A dry van or reefer hauler may have regular load locks, butterfly load locks, load bars, e-track securement, straps, ramps, lift gates and extra dunnage. Some trailers carry extra pallets or over-pack barrels under the trailer body. In addition, depending on what area of the country you may be in, you'll see multiple trailers hooked together. There are turnpike doubles/triples that are Longer Combination Vehicles (LCV's) with two 48- or 53-foot trailers or triple 28-foot pups. In the upper Midwest there are "A" and "B" trains which consist of tractor trailer combination units with 11 to 13 axles. These are used mainly in steel coil hauling. The multiple axles are for load weight distribution. In the western states, you'll see Rocky Mountain doubles that consist of a long trailer pulling a pup.
A flatbed carries extra straps (2" and 4"), chains, binders, portable winches and dunnage, as well as a cheater bar. On these types of trailers you may see split axles; instead of trailer axles being together they may be separated for weight distribution. Sometimes companies mount equipment storage boxes in these spaces allowing for the tie down equipment to be stored away from the tractor. Some come equipped with a winch for pulling items onto the trailer. Different types of beds may be hydraulically powered to tilt or extend the length of the trailer. There are multiple types of specialized flatbeds. Some carry a forklift on the rear of the trailer for unloading at a customer location. Still other types of trailers carry heavy equipment that has a detachable gooseneck for loading and unloading.
Additionally, there may be hydraulic steer axles on longer, heavy haul trailers. These are sometimes built to only haul one load. The heavy haul trailers may have multiple axle units called jeeps to attach before and after the main trailer body to assist in weight distribution on oversize loads. On most of these types of loads, there are escort vehicles required for front and rear protection of the load.
A single or double drop trailer may have load leveler frames to give additional support to the load. These trailers sometimes come with an additional axle that is pinned into place and is flipped up to ride on top of a trailer bed when not being used.
There are pneumatic dry bulk trailers that discharge their load through the use of a PTO driven unit on the tractor and could be a bottom or rear discharge type of trailer. Some equipment related to these types of trailers includes rubber hammers, hoses, clamps, buckets and personal PPE.
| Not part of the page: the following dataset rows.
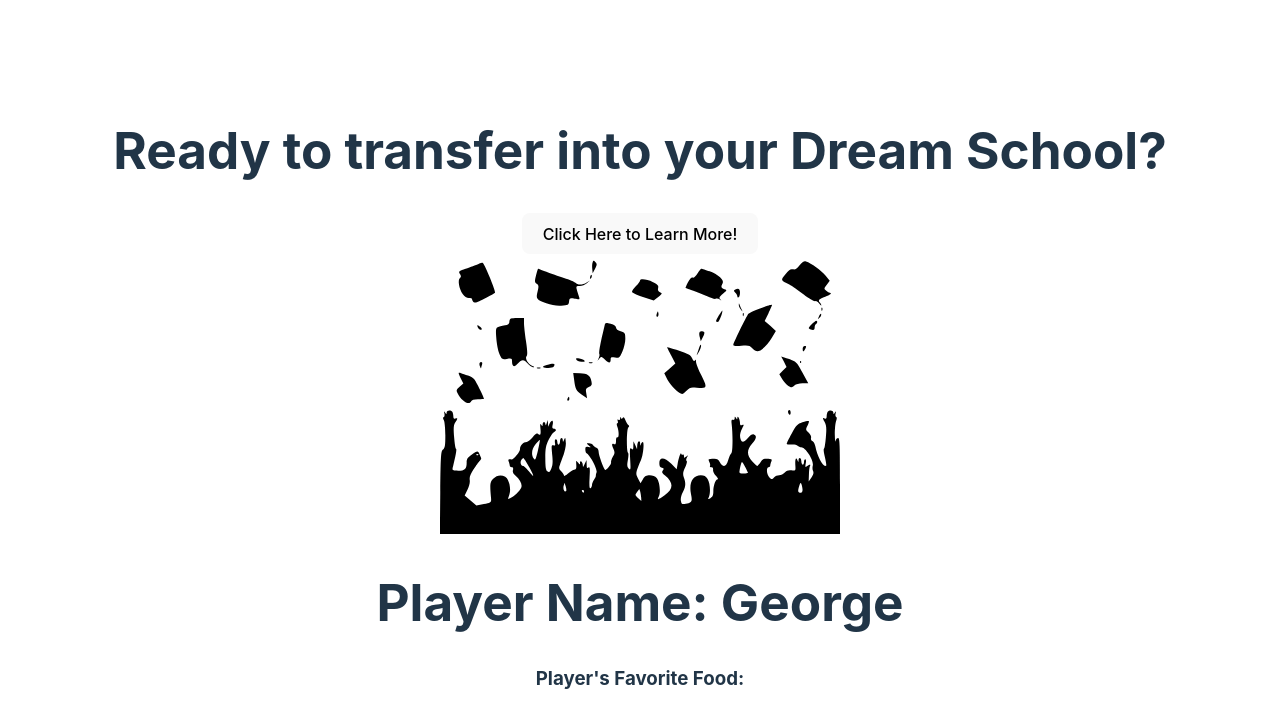
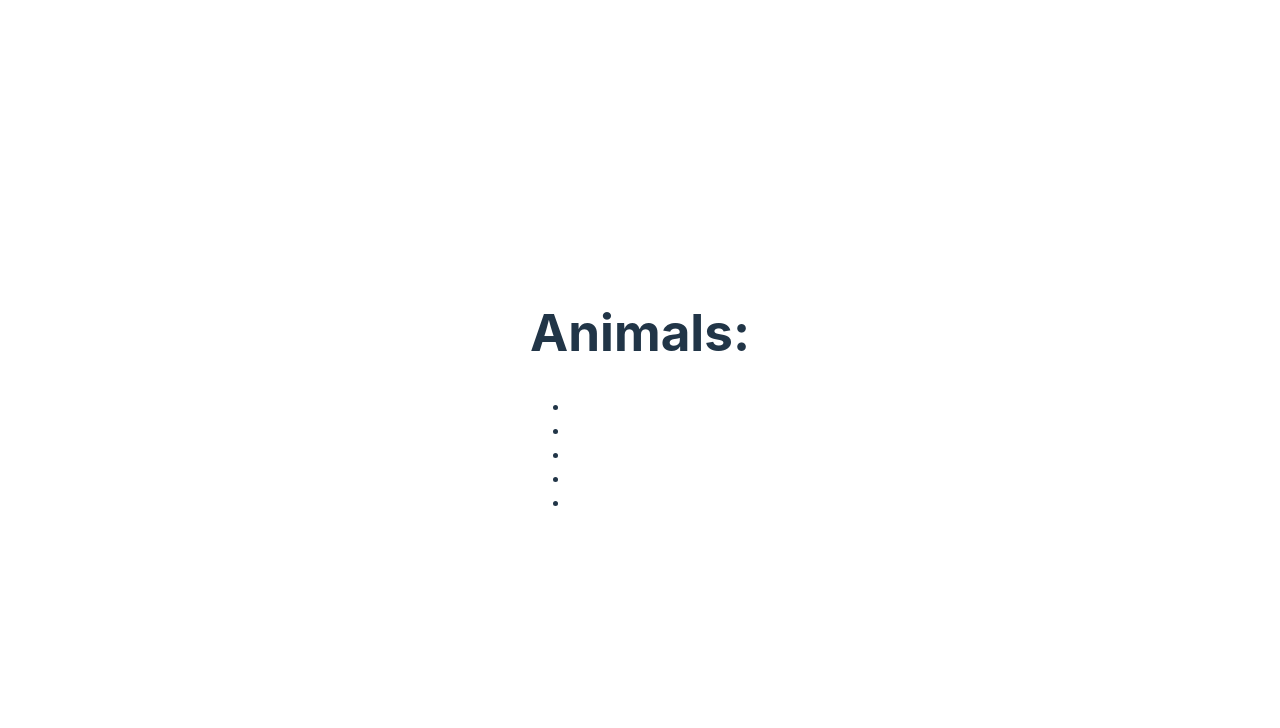
Before and after one commit to georgetsai2028/reactCCTransfer, a React (Vite) app: page / in a window 1280 px wide. Shown: the top 728 px of the page. Built offline with nearby package versions, Linux system fonts and the light colour scheme.

Commit message:
fixing animal list to render

```diff
--- a/src/Test.jsx
+++ b/src/Test.jsx
@@ -1,20 +1,19 @@
-function ListItem(props){
-    return (
-        <li>{props.animalList}</li>
-    )
+export function ListItem(props){
+    return <li> {props.animal}</li>
+
 }
 
-function List(props){
+export function List(props){
     return(
         <ul>
-            {props.animals.map((animal)=> {
-                return <ListItem key = {animal} animalList = {animal} />;
+            {props.animalList.map((animal)=> {
+                return <ListItem key={animal} animalList = {animal} />;
             })}
         </ul>
-    )
+    );
 }
 
-function Test(){
+export function Test(){
     const animals = ["Bear", "Zebra", "Tiger", "Panda", "Dog"];
     return (
         <div>
@@ -24,4 +23,3 @@ function Test(){
     );
 
 }
-export default Test;
--- a/src/main.jsx
+++ b/src/main.jsx
@@ -3,13 +3,11 @@ import { createRoot } from 'react-dom/client'
 import './index.css'
 import App from './App.jsx'
 import Greeting from './greetings.jsx'
-import Test from './Test.jsx'
+import { Test, List, ListItem} from './Test.jsx'
 import DisplayProfile from './Profile.jsx'
 
 createRoot(document.getElementById('root')).render(
   <StrictMode>
-  <Greeting />
-  <DisplayProfile />
-
+  <Test />
   </StrictMode>,
 )
```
There are many types of tanker trailers that carry liquid materials ranging from food products to industrial gasses and chemicals. Each has their own specialty equipment for loading and unloading procedures. These include hoses, clamps, buckets, seals and specified PPE from both the company and customer for the product being hauled.
There are specialty trailers that are used at hospitals called MRI (Magnetic Resonance Imaging). They are huge mobile x-ray machines that are shared between multiple hospitals. The personnel involved with these trailers may transport, set up, maintain and secure the equipment on a regularly scheduled cycle.
Other specialty equipment includes car haulers, boat haulers and custom haulers that move grain cutting equipment. Additionally, there are oilfield rigs, explosives haulers, just-in time haulers and a plethora of others to boot! Adjusting tie downs, climbing in, over, under and through equipment is extremely hazardous in all types of weather. Not only does the equipment have to be suited for the job, the driver needs to excel in his/her area of expertise.
There are trailers available for any type of freight. Some models are off the showroom floor and ready to use. Others require months of preparation for a single use. One thing to remember is that whatever trailer is on the road and whatever commodity is being hauled, there are trained professional drivers pulling them safely down the highway. If you're tired of hauling the same old freight, maybe you will become one of these specialized drivers.